If a line in the data has the string "background", please show it.

[Dataset entries]
━━━
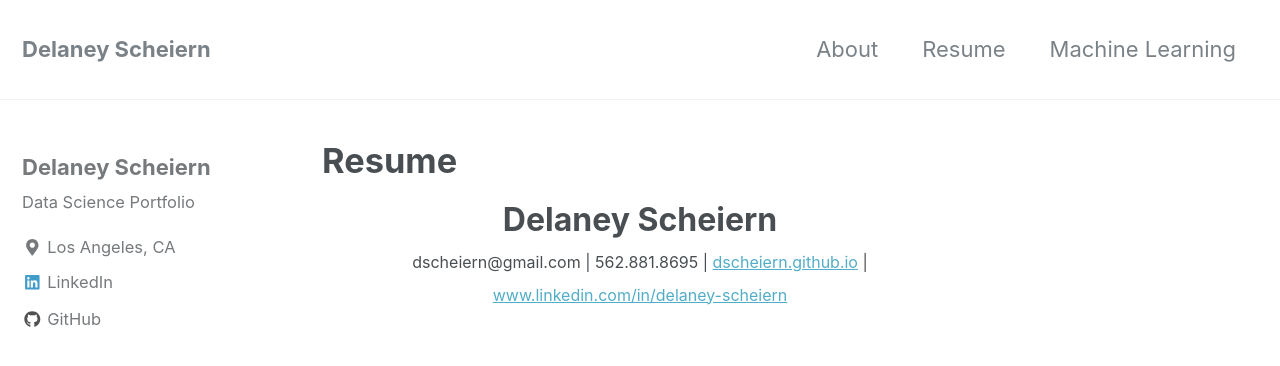
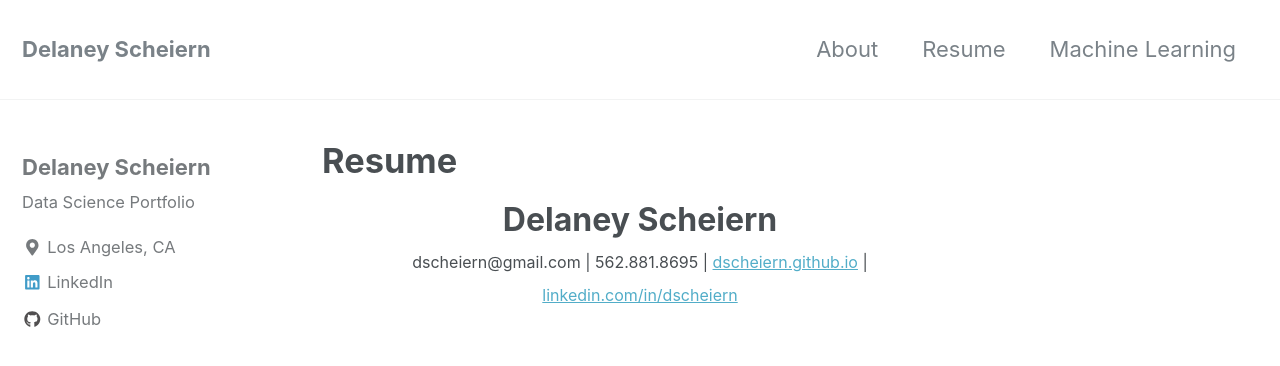
Before and after one commit to dscheiern/dscheiern.github.io, a Jekyll site: the page built from _pages/resume.md, in a window 1280 px wide and 900 px high. Shown: the top 366 px of the window. Built offline with Jekyll 4.4.1, drawn with Linux system fonts in a browser that asks for light colours; nearby versions of some CDN libraries.

Commit message:
updated resume page

```diff
--- a/_pages/resume.md
+++ b/_pages/resume.md
@@ -4,4 +4,4 @@
 ---
 
 <center><b><font size="6"><b>Delaney Scheiern</b></font></b></center>
-<center><font size="3">dscheiern@gmail.com | 562.881.8695 | <a href="dscheiern.github.io">dscheiern.github.io</a> | <a href="www.linkedin.com/in/delaney-scheiern">www.linkedin.com/in/delaney-scheiern</a></font></center>
+<center><font size="3">dscheiern@gmail.com | 562.881.8695 | <a href="dscheiern.github.io">dscheiern.github.io</a> | <a href="www.linkedin.com/in/dscheiern">linkedin.com/in/dscheiern</a></font></center>
```
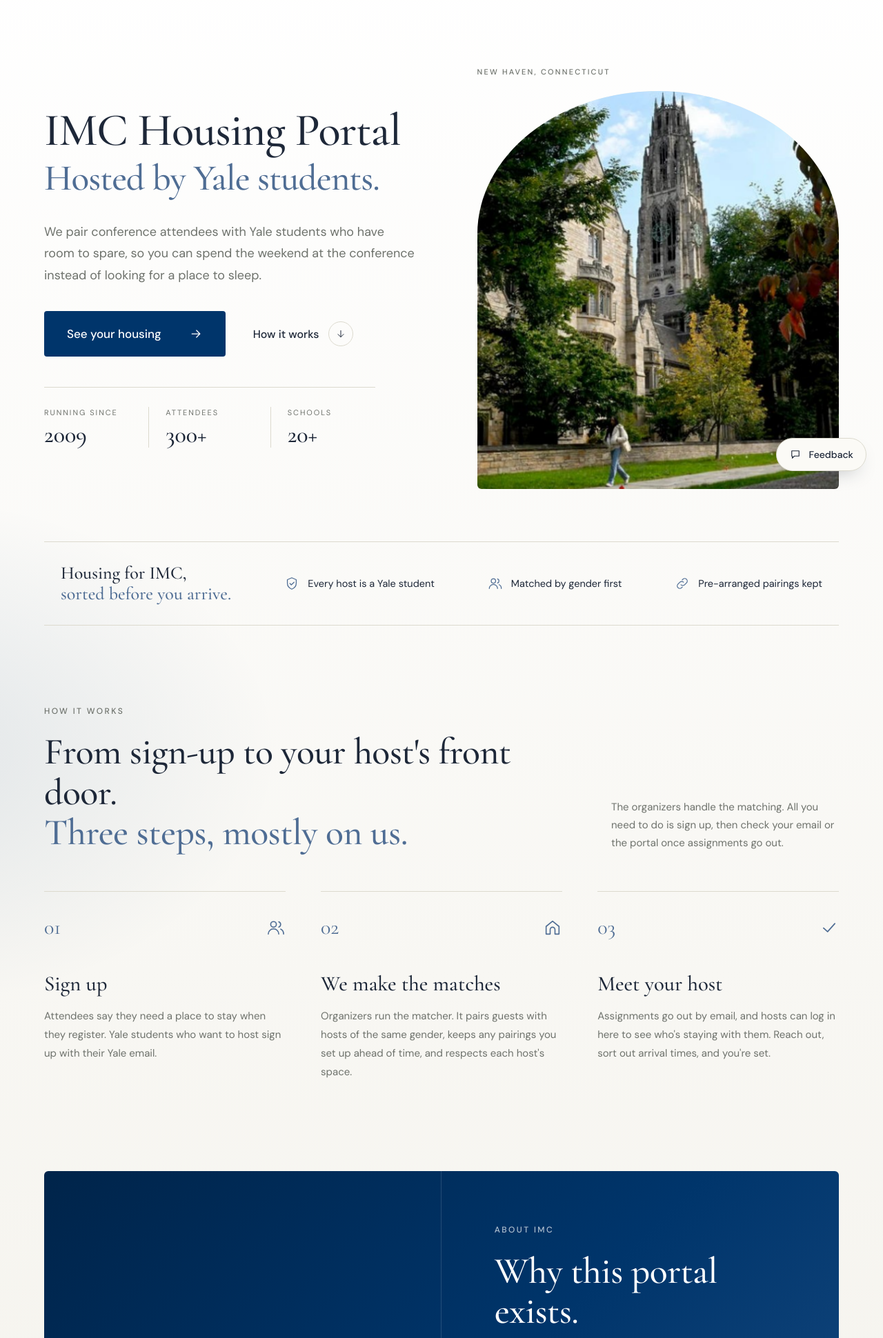
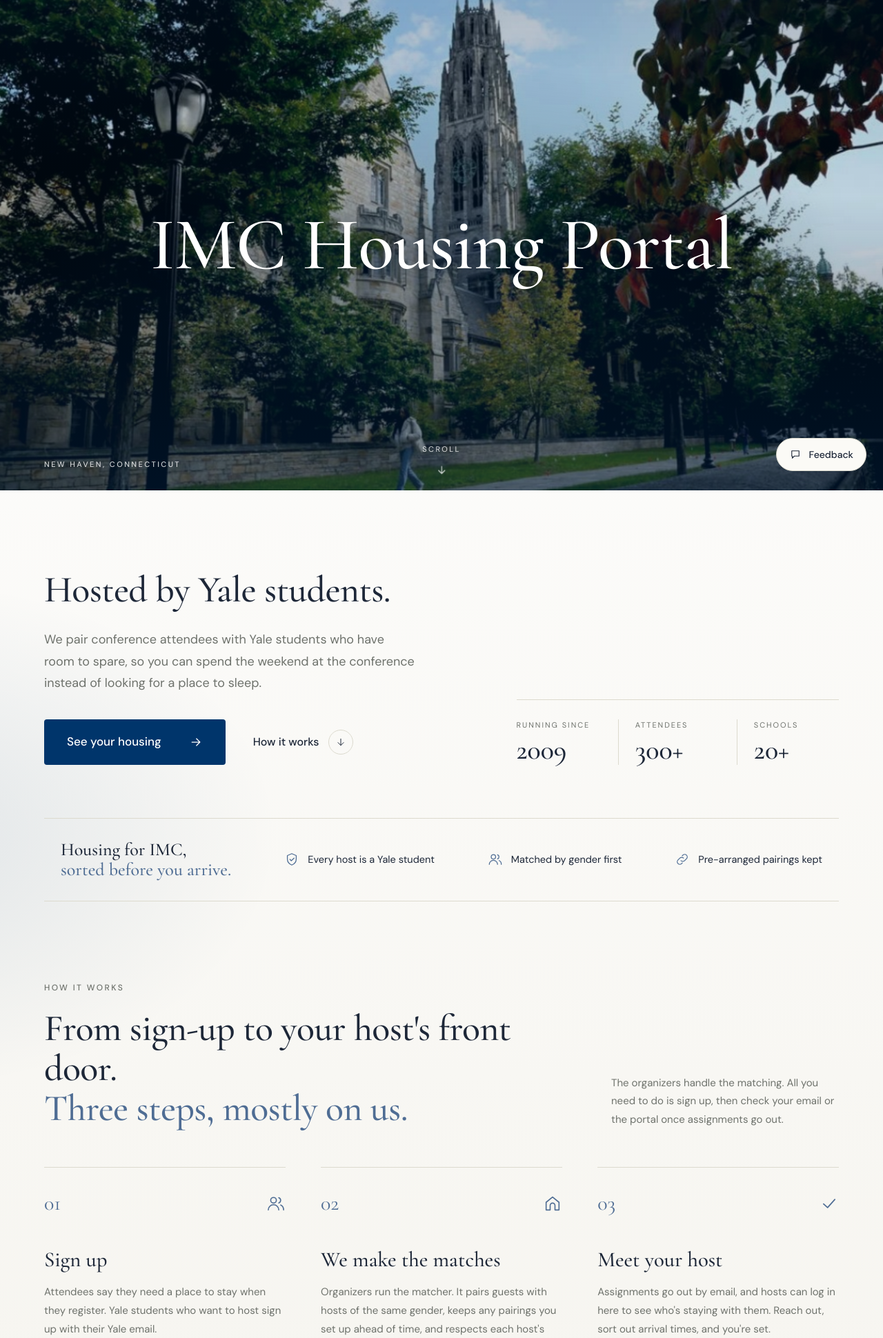
Before and after one commit to bmjyay/digital, a Flask app: page / in a window 1280 px wide. Shown: the part 93-2033 px from the top of the page at 69% size. Run offline with Flask 3, Linux system fonts and the light colour scheme; data that the repository does not hold is empty.

Commit message:
Full-width photo banner, scroll-in text, equal-width wave buttons
- Harkness photo now fills the screen width under the nav, with
  "IMC Housing Portal" centered on it, a navy shade for contrast, a
  scroll cue, and a light parallax as you scroll away
- Everything below fades up into view as it scrolls in (staggered for
  the steps); content stays visible if JS is off or motion is reduced
- Wave, Wave back, Undo and Remove are a fixed 112px wide

```diff
--- a/static/css/portal.css
+++ b/static/css/portal.css
@@ -180,31 +180,69 @@ h1, h2, h3, p { margin: 0; }
 .input:focus { outline: none; border-color: var(--yale); box-shadow: 0 0 0 3px var(--ring); }
 textarea.input { resize: vertical; min-height: 120px; line-height: 1.5; }
 
-/* Hero */
-.hero {
-  display: grid; grid-template-columns: minmax(0, 1.05fr) minmax(0, 1fr);
-  gap: clamp(40px, 6vw, 110px); align-items: center;
-  padding-top: clamp(48px, 8vw, 96px); padding-bottom: clamp(48px, 6vw, 80px);
+/* Banner */
+.banner {
+  position: relative; isolation: isolate; overflow: hidden;
+  height: calc(100svh - 89px); min-height: 520px; max-height: 980px;
+  display: grid; place-items: center; text-align: center; color: #fff;
+  background: var(--yale);
 }
-.hero__copy { display: flex; flex-direction: column; gap: 36px; }
-.hero__actions { display: flex; flex-wrap: wrap; align-items: center; gap: 20px 40px; }
-.hero__facts { display: flex; gap: 0; margin: 8px 0 0; padding-top: 28px; border-top: 1px solid var(--line); max-width: 480px; }
+.banner__img {
+  position: absolute; inset: 0; z-index: -2; width: 100%; height: 100%;
+  object-fit: cover; object-position: 50% 12%;
+  transform: translate3d(0, var(--parallax, 0px), 0) scale(1.06);
+  animation: settle 1.8s cubic-bezier(.2,.7,.2,1) both;
+}
+.banner__shade {
+  position: absolute; inset: 0; z-index: -1;
+  background:
+    linear-gradient(180deg, rgba(0, 36, 74, .30) 0%, rgba(0, 36, 74, .18) 40%, rgba(0, 28, 58, .62) 100%),
+    radial-gradient(60% 50% at 50% 50%, rgba(0, 28, 58, .35), transparent 75%);
+}
+.banner__content { padding: 0 var(--gutter); opacity: var(--title-fade, 1); }
+.banner__title {
+  font-family: var(--serif); font-weight: 500; color: #fff;
+  font-size: clamp(48px, 8.4vw, 128px); line-height: 1; letter-spacing: -0.01em;
+  text-shadow: 0 2px 30px rgba(0, 20, 45, .35);
+  animation: rise-in 1.2s .25s cubic-bezier(.2,.7,.2,1) both;
+}
+.banner__place {
+  position: absolute; left: var(--gutter); bottom: 28px;
+  font-size: 11px; font-weight: 500; letter-spacing: .22em; text-transform: uppercase; color: rgba(255, 255, 255, .8);
+}
+.banner__cue {
+  position: absolute; left: 50%; bottom: 24px; transform: translateX(-50%);
+  display: flex; flex-direction: column; align-items: center; gap: 8px;
+  color: rgba(255, 255, 255, .85); text-decoration: none;
+  font-size: 11px; letter-spacing: .22em; text-transform: uppercase;
+}
+.banner__cue svg { animation: nudge 2s ease-in-out infinite; }
+@keyframes settle { from { opacity: 0; transform: scale(1.14); } }
+@keyframes rise-in { from { opacity: 0; transform: translateY(18px); } }
+@keyframes nudge { 0%, 100% { transform: translateY(0); } 50% { transform: translateY(5px); } }
+
+/* Intro */
+.intro {
+  display: grid; grid-template-columns: minmax(0, 1.3fr) minmax(0, 1fr);
+  gap: clamp(40px, 6vw, 110px); align-items: end;
+  padding-top: clamp(64px, 9vw, 120px); padding-bottom: clamp(48px, 6vw, 80px);
+}
+.intro__copy { display: flex; flex-direction: column; gap: 28px; }
+.intro__copy .h2 { color: var(--ink); }
+.hero__actions { display: flex; flex-wrap: wrap; align-items: center; gap: 20px 40px; margin-top: 8px; }
+.hero__facts { display: flex; gap: 0; margin: 0; padding-top: 28px; border-top: 1px solid var(--line); }
 .hero__facts div { flex: 1; }
 .hero__facts div + div { padding-left: 24px; border-left: 1px solid var(--line); margin-left: 24px; }
 .hero__facts dt { font-size: 11px; letter-spacing: .18em; text-transform: uppercase; color: var(--muted); }
-.hero__facts dd { margin: 4px 0 0; font-family: var(--serif); font-size: 34px; font-weight: 500; color: var(--ink); line-height: 1.1; }
+.hero__facts dd { margin: 4px 0 0; font-family: var(--serif); font-size: 40px; font-weight: 500; color: var(--ink); line-height: 1.1; }
 
-.hero__media { margin: 0; }
-.hero__place { font-size: 11px; font-weight: 500; letter-spacing: .2em; text-transform: uppercase; color: var(--muted); margin-bottom: 18px; }
-.arch {
-  aspect-ratio: 4 / 4.4; border-radius: 50% 50% 6px 6px / 36% 36% 6px 6px;
-  overflow: hidden; background: var(--panel);
+/* Scroll reveal (only when JS is running, so content is never hidden without it) */
+.js [data-reveal] {
+  opacity: 0; transform: translateY(28px);
+  transition: opacity .9s cubic-bezier(.2,.7,.2,1), transform .9s cubic-bezier(.2,.7,.2,1);
+  transition-delay: var(--reveal-delay, 0s);
 }
-.arch img {
-  width: 100%; height: 100%; object-fit: cover; object-position: 54% 50%;
-  transform: scale(1.02); animation: settle 1.6s cubic-bezier(.2,.7,.2,1) both;
-}
-@keyframes settle { from { transform: scale(1.08); opacity: 0; } to { transform: scale(1.02); opacity: 1; } }
+.js [data-reveal].is-visible { opacity: 1; transform: none; }
 
 /* Strip */
 .strip {
@@ -304,7 +342,8 @@ textarea.input { resize: vertical; min-height: 120px; line-height: 1.5; }
 .person__status--requestedYou { background: #e3ebf6; color: var(--yale); }
 .person__status--requested { background: #f2efe6; color: #7a6a3e; }
 .person__btn {
-  padding: 8px 18px; border-radius: 999px; border: 1px solid var(--line); background: #fff;
+  flex: none; width: 112px; text-align: center;
+  padding: 8px 12px; border-radius: 999px; border: 1px solid var(--line); background: #fff;
   font-size: 13px; font-weight: 500; color: var(--ink); cursor: pointer; white-space: nowrap;
   transition: background-color .2s, border-color .2s, color .2s;
 }
@@ -390,9 +429,8 @@ textarea.input { resize: vertical; min-height: 120px; line-height: 1.5; }
   .nav__links { display: none; }
   .nav__account { margin-left: auto; }
   .btn--outline { padding: 12px 18px; gap: 16px; }
-  .hero { grid-template-columns: 1fr; }
-  .hero__media { order: -1; }
-  .arch { aspect-ratio: 4 / 3.6; max-height: 520px; }
+  .intro { grid-template-columns: 1fr; align-items: start; }
+  .banner__place { display: none; }
   .strip { flex-direction: column; align-items: flex-start; gap: 20px; padding: 24px 0; }
   .strip__items { margin: 0; flex-direction: column; gap: 14px; }
   .section__head { flex-direction: column; align-items: flex-start; gap: 20px; }
@@ -409,6 +447,7 @@ textarea.input { resize: vertical; min-height: 120px; line-height: 1.5; }
   .brand__sub { font-size: 8.5px; letter-spacing: .14em; white-space: nowrap; }
   .brand__mark { height: 42px; }
   .nav__inner { gap: 12px; padding-top: 12px; padding-bottom: 12px; }
+  .banner { height: calc(100svh - 67px); min-height: 460px; }
   .user-chip__label { display: none; }
   .login-panel { position: fixed; left: 16px; right: 16px; top: 76px; width: auto; }
   .btn--lg { width: 100%; justify-content: space-between; padding: 18px 22px; }
--- a/static/js/portal.js
+++ b/static/js/portal.js
@@ -450,3 +450,51 @@
   renderFriends();
   fetchCurrentUser();
 })();
+
+/* Scroll reveal + banner parallax */
+(function () {
+  const reduce = window.matchMedia("(prefers-reduced-motion: reduce)").matches;
+  const items = document.querySelectorAll("[data-reveal]");
+
+  // Stagger items that share a parent (e.g. the three steps, the intro lines).
+  const seen = new Map();
+  items.forEach((el) => {
+    const n = seen.get(el.parentElement) || 0;
+    seen.set(el.parentElement, n + 1);
+    if (n) el.style.setProperty("--reveal-delay", `${Math.min(n, 4) * 0.12}s`);
+  });
+
+  if (reduce || !("IntersectionObserver" in window)) {
+    items.forEach((el) => el.classList.add("is-visible"));
+  } else {
+    const io = new IntersectionObserver(
+      (entries) => {
+        entries.forEach((e) => {
+          if (!e.isIntersecting) return;
+          e.target.classList.add("is-visible");
+          io.unobserve(e.target);
+        });
+      },
+      { rootMargin: "0px 0px -10% 0px", threshold: 0.12 }
+    );
+    items.forEach((el) => io.observe(el));
+  }
+
+  const banner = document.querySelector(".banner");
+  if (!banner || reduce) return;
+  let ticking = false;
+  function update() {
+    ticking = false;
+    const h = banner.offsetHeight || 1;
+    const y = Math.min(window.scrollY, h);
+    banner.style.setProperty("--parallax", `${y * 0.3}px`);
+    banner.style.setProperty("--title-fade", String(Math.max(0, 1 - (y / h) * 1.4)));
+  }
+  window.addEventListener("scroll", () => {
+    if (!ticking) {
+      ticking = true;
+      requestAnimationFrame(update);
+    }
+  }, { passive: true });
+  update();
+})();
--- a/templates/portal.html
+++ b/templates/portal.html
@@ -5,6 +5,7 @@
   <meta name="viewport" content="width=device-width, initial-scale=1" />
   <title>IMC Housing Portal</title>
   <meta name="description" content="Housing for Ivy Muslim Conference attendees, hosted by Yale students." />
+  <script>document.documentElement.classList.add("js")</script>
   <link rel="preconnect" href="https://fonts.googleapis.com">
   <link rel="preconnect" href="https://fonts.gstatic.com" crossorigin>
   <link href="https://fonts.googleapis.com/css2?family=Cormorant+Garamond:wght@400;500;600&family=DM+Sans:opsz,wght@9..40,400;9..40,500;9..40,600&display=swap" rel="stylesheet">
@@ -75,20 +76,31 @@
   </header>
 
   <main>
-    <!-- Hero -->
-    <section class="hero wrap" id="top">
-      <div class="hero__copy">
-        <h1 class="display">
-          IMC Housing Portal
-          <span class="display__muted">Hosted by Yale students.</span>
-        </h1>
+    <!-- Banner -->
+    <section class="banner" id="top" aria-labelledby="page-title">
+      <img class="banner__img" src="{{ url_for('static', filename='images/harkness.jpg') }}"
+           alt="Harkness Tower rising above Yale's stone buildings on an autumn afternoon"
+           width="1088" height="594" fetchpriority="high" />
+      <div class="banner__shade" aria-hidden="true"></div>
+      <div class="banner__content">
+        <h1 class="banner__title" id="page-title">IMC Housing Portal</h1>
+      </div>
+      <p class="banner__place">New Haven, Connecticut</p>
+      <a class="banner__cue" href="#intro" aria-label="Scroll to learn more">
+        <span>Scroll</span>
+        <svg width="18" height="18" aria-hidden="true"><use href="#i-down"/></svg>
+      </a>
+    </section>
 
-        <p class="lede">
+    <!-- Intro -->
+    <section class="intro wrap" id="intro">
+      <div class="intro__copy">
+        <h2 class="h2" data-reveal>Hosted by Yale students.</h2>
+        <p class="lede" data-reveal>
           We pair conference attendees with Yale students who have room to spare,
           so you can spend the weekend at the conference instead of looking for a place to sleep.
         </p>
-
-        <div class="hero__actions">
+        <div class="hero__actions" data-reveal>
           <button class="btn btn--primary btn--lg" type="button" id="hero-login-cta">
             See your housing
             <svg width="20" height="20" aria-hidden="true"><use href="#i-arrow"/></svg>
@@ -98,27 +110,18 @@
             <span class="link-circle__icon"><svg width="16" height="16" aria-hidden="true"><use href="#i-down"/></svg></span>
           </a>
         </div>
-
-        <dl class="hero__facts">
-          <div><dt>Running since</dt><dd>2009</dd></div>
-          <div><dt>Attendees</dt><dd>300+</dd></div>
-          <div><dt>Schools</dt><dd>20+</dd></div>
-        </dl>
       </div>
 
-      <figure class="hero__media">
-        <figcaption class="hero__place">New Haven, Connecticut</figcaption>
-        <div class="arch">
-          <img src="{{ url_for('static', filename='images/harkness.jpg') }}"
-               alt="Harkness Tower rising above Yale's stone buildings on an autumn afternoon"
-               width="1088" height="594" fetchpriority="high" />
-        </div>
-      </figure>
+      <dl class="hero__facts" data-reveal>
+        <div><dt>Running since</dt><dd>2009</dd></div>
+        <div><dt>Attendees</dt><dd>300+</dd></div>
+        <div><dt>Schools</dt><dd>20+</dd></div>
+      </dl>
     </section>
 
     <!-- Promise strip -->
     <section class="wrap" aria-label="What to expect">
-      <div class="strip">
+      <div class="strip" data-reveal>
         <p class="strip__title">Housing for IMC,<br><span class="muted-serif">sorted before you arrive.</span></p>
         <ul class="strip__items">
           <li><svg width="22" height="22" aria-hidden="true"><use href="#i-shield"/></svg>Every host is a Yale student</li>
@@ -130,7 +133,7 @@
 
     <!-- How it works -->
     <section class="wrap section" id="how-it-works">
-      <div class="section__head">
+      <div class="section__head" data-reveal>
         <div>
           <p class="eyebrow">How it works</p>
           <h2 class="h2">From sign-up to your host's front door.
@@ -144,17 +147,17 @@
       </div>
 
       <ol class="steps">
-        <li class="step">
+        <li class="step" data-reveal>
           <div class="step__top"><span class="step__num">01</span><svg width="28" height="28" aria-hidden="true"><use href="#i-people"/></svg></div>
           <h3 class="h3">Sign up</h3>
           <p>Attendees say they need a place to stay when they register. Yale students who want to host sign up with their Yale email.</p>
         </li>
-        <li class="step">
+        <li class="step" data-reveal>
           <div class="step__top"><span class="step__num">02</span><svg width="28" height="28" aria-hidden="true"><use href="#i-home"/></svg></div>
           <h3 class="h3">We make the matches</h3>
           <p>Organizers run the matcher. It pairs guests with hosts of the same gender, keeps any pairings you set up ahead of time, and respects each host's space.</p>
         </li>
-        <li class="step">
+        <li class="step" data-reveal>
           <div class="step__top"><span class="step__num">03</span><svg width="28" height="28" aria-hidden="true"><use href="#i-check"/></svg></div>
           <h3 class="h3">Meet your host</h3>
           <p>Assignments go out by email, and hosts can log in here to see who's staying with them. Reach out, sort out arrival times, and you're set.</p>
@@ -164,7 +167,7 @@
 
     <!-- About -->
     <section class="wrap" id="about">
-      <div class="about">
+      <div class="about" data-reveal>
         <div class="about__art" aria-hidden="true">
           <div class="arches">
             <span></span><span></span>
@@ -201,14 +204,14 @@
 
     <!-- Signed-in area -->
     <section class="wrap section" id="results">
-      <div class="section__head section__head--tight">
+      <div class="section__head section__head--tight" data-reveal>
         <div>
           <p class="eyebrow">Your portal</p>
           <h2 class="h2">Your housing.</h2>
         </div>
       </div>
 
-      <div id="result-empty" class="portal-empty">
+      <div id="result-empty" class="portal-empty" data-reveal>
         <p>Log in with your Yale email to see who's staying with you and connect with other hosts.</p>
         <button class="btn btn--primary" type="button" data-open-login>
           Log in
@@ -240,7 +243,7 @@
 
     <!-- FAQ -->
     <section class="wrap section faq" id="faq">
-      <div class="faq__intro">
+      <div class="faq__intro" data-reveal>
         <p class="eyebrow">FAQs</p>
         <h2 class="h2">Good questions.</h2>
         <p class="muted">The things people ask us most often.</p>
@@ -250,7 +253,7 @@
         </button>
       </div>
 
-      <div class="faq__list">
+      <div class="faq__list" data-reveal>
         <details class="qa" open>
           <summary>Who is the portal for?<svg width="22" height="22" aria-hidden="true"><use href="#i-plus"/></svg></summary>
           <p>IMC attendees who need somewhere to stay, and Yale students who are hosting them. Organizers use the admin side to run the matching.</p>
```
━━━
| RESPONSE BOX |
+  background: var(--yale);
+  background:
-  overflow: hidden; background: var(--panel);
 .person__status--requestedYou { background: #e3ebf6; color: var(--yale); }
 .person__status--requested { background: #f2efe6; color: #7a6a3e; }
-  padding: 8px 18px; border-radius: 999px; border: 1px solid var(--line); background: #fff;
+  padding: 8px 12px; border-radius: 999px; border: 1px solid var(--line); background: #fff;
   transition: background-color .2s, border-color .2s, color .2s;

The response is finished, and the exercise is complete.